As the history of human civilization has unfolded, it has become clear that providing food security for fellow humans is one of the great moral issues of current times. One way to make food security sustainable is by having adequately trained farmers to take over from the retiring workforce of farmers in order to provide food and resources to people. National studies have found that fewer youth are educated as farmers by growing up on a farm. This has resulted in there being more responsibility put upon the private and public sectors to educate/train farmers, including colleges and universities.
This report evaluated how the University of Massachusetts – Amherst trains/educates farmers and evaluates how well the university provides future farmers with a well-rounded agricultural education. The main research question that this report seeks to answer is what policy interventions, if any, could strengthen the education and training that students receive. Four alternatives were presented: 1) Status Quo – no changes to the current system that is focused on classroom learning with some hands-on learning 2) Internal improvements by making the curriculum more well-rounded in regards to the three circle agricultural education model 3) Private Partnerships for educational opportunities and 4) Public Partnerships for educational opportunities. In order to assess these four alternatives 15 students and faculty members related to agriculture at UMass – Amherst were interviewed and external organizations were researched in order to recommend the best alternative.

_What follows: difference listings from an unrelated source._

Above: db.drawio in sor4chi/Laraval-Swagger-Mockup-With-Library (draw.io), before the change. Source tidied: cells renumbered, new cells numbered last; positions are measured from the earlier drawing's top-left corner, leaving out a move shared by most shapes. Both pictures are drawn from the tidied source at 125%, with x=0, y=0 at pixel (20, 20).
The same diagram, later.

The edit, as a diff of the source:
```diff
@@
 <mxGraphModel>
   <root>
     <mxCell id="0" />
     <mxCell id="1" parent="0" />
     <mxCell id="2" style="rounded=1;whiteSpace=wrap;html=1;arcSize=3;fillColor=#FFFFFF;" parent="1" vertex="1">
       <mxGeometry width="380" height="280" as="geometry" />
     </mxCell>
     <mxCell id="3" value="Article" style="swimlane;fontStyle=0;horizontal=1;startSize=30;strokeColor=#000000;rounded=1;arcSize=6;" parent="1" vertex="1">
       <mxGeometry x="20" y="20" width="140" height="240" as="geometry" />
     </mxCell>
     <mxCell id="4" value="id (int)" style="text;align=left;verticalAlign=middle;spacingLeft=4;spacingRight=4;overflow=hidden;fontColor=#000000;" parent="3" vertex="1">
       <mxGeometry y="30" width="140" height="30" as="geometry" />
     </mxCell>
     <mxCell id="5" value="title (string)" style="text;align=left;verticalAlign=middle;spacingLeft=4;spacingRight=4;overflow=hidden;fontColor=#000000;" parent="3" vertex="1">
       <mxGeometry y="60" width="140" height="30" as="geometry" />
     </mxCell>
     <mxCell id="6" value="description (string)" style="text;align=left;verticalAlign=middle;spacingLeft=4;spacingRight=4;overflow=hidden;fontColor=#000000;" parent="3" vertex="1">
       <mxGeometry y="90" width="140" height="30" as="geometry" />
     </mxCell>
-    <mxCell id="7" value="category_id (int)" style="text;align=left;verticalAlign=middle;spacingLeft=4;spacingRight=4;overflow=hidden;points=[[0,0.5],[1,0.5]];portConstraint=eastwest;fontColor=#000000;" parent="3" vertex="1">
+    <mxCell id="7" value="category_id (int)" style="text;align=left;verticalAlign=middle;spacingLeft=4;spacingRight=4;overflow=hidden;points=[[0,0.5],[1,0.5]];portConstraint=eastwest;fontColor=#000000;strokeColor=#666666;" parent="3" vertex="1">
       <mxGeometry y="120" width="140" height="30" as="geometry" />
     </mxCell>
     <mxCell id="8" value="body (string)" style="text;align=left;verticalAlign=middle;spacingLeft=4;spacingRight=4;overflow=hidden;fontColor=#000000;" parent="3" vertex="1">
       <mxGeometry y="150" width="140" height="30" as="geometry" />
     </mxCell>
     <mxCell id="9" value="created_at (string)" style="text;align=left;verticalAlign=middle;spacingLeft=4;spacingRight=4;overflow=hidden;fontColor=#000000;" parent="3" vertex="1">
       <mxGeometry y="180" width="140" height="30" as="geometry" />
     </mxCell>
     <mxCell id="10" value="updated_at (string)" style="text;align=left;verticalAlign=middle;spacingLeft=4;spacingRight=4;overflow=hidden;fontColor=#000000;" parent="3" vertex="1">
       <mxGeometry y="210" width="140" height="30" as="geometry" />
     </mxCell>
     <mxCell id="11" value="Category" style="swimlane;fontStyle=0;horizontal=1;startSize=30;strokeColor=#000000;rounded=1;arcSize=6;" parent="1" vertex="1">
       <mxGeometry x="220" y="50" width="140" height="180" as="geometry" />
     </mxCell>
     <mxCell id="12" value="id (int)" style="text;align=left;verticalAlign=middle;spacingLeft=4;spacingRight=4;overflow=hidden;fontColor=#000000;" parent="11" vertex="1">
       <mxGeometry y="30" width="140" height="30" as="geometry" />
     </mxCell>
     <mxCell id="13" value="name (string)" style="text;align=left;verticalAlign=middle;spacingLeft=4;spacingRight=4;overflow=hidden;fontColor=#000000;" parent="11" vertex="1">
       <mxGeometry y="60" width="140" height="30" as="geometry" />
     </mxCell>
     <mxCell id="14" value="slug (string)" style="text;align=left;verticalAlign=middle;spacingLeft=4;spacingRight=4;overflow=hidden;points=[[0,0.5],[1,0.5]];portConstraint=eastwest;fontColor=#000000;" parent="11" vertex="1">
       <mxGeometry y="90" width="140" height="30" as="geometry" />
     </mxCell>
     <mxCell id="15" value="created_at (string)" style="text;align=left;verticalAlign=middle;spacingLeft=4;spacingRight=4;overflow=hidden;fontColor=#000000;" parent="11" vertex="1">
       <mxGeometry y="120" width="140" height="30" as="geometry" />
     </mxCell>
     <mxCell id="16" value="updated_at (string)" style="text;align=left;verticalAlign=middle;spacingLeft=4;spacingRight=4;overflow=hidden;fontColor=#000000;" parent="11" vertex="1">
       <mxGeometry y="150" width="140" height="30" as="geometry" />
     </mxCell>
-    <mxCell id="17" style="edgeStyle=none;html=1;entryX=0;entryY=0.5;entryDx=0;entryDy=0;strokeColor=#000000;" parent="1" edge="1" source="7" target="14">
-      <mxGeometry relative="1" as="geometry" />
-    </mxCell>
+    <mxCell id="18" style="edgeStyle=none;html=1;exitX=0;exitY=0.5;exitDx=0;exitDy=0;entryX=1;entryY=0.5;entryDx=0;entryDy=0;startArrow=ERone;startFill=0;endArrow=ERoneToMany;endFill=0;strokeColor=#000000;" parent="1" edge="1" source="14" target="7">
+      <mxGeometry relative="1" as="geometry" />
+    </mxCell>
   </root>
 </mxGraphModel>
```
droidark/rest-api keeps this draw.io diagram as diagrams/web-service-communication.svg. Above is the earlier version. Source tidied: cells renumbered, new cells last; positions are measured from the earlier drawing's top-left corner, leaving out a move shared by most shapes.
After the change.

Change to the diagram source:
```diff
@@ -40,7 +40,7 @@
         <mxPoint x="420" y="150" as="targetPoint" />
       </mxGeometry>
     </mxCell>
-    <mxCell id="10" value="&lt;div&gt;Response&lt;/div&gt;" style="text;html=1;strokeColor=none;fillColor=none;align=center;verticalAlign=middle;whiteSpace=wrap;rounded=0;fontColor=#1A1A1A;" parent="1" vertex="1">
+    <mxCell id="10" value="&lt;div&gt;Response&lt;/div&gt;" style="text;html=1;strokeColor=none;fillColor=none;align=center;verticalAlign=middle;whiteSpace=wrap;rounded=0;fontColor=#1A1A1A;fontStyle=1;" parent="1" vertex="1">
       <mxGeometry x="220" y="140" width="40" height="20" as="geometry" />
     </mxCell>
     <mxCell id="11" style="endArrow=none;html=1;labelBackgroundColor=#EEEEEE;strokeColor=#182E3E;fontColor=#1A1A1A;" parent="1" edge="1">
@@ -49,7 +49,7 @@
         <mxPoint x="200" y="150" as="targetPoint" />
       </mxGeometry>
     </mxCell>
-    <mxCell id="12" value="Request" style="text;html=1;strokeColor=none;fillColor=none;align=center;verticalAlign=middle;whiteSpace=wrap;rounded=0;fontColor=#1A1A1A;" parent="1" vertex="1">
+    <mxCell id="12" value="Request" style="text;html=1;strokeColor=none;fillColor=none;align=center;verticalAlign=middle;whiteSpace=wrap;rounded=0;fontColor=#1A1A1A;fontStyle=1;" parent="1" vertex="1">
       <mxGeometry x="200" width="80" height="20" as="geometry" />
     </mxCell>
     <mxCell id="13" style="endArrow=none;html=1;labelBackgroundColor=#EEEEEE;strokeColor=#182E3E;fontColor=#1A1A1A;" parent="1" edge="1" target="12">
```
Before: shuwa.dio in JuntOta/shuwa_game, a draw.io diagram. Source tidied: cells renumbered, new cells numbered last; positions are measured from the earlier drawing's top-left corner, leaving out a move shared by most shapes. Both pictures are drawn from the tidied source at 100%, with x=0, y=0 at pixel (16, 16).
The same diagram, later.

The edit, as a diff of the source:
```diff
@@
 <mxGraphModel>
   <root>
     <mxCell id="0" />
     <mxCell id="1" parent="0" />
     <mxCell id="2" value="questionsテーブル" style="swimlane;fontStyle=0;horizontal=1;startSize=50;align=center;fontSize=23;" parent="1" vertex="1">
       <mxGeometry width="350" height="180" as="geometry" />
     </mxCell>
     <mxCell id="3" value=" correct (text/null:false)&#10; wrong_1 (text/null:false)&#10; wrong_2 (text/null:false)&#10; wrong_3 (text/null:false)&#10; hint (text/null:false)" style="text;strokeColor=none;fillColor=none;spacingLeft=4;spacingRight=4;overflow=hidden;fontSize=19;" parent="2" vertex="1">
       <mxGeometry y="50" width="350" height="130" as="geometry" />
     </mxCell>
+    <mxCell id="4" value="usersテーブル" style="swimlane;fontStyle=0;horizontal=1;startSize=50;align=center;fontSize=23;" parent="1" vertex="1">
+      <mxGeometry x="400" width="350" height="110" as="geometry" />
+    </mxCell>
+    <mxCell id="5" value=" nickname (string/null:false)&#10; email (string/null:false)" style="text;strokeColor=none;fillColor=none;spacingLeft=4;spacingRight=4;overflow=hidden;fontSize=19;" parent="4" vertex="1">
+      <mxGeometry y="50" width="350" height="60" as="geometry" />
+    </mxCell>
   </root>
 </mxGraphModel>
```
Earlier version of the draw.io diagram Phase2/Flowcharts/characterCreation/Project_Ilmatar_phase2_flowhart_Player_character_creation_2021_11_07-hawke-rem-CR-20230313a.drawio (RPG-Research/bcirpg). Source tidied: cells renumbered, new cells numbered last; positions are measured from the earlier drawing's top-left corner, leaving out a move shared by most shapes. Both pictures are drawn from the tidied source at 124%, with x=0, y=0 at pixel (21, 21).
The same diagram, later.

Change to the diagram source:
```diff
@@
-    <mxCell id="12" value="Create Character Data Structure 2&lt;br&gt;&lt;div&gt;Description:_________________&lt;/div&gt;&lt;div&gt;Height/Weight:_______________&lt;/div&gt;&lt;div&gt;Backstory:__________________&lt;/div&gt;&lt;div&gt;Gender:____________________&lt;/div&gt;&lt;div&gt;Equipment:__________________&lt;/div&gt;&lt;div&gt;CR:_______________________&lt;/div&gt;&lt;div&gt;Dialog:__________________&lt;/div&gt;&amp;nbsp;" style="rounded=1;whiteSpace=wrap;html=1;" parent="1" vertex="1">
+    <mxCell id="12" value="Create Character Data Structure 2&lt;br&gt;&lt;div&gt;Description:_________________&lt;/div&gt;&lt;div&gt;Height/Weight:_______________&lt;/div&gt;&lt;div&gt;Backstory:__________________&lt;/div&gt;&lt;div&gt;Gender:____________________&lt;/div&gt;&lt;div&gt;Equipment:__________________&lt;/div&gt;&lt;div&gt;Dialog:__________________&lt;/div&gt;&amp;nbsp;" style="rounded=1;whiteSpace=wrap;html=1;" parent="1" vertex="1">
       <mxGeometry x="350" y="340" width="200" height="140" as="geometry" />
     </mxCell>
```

What this report found was that the University of Massachusetts – Amherst’s current agricultural curriculum could use improvement due to the agricultural curriculum having too much of a focus on classroom learning and not utilizing all of its available resources. The Stockbridge School of Agriculture UMass should work on internally improving their program in order to make their agricultural education curriculum more well-rounded to include more class offerings, better utilization of current resources and more experiential learning opportunities. While the most costly of the four alternatives, this alternative has good political feasibility as it is an alternative that the university is currently looking at. Partnerships could also be used within this context. However, this report found that outsourcing education to third party entities would be detrimental to the university as a stand-alone option.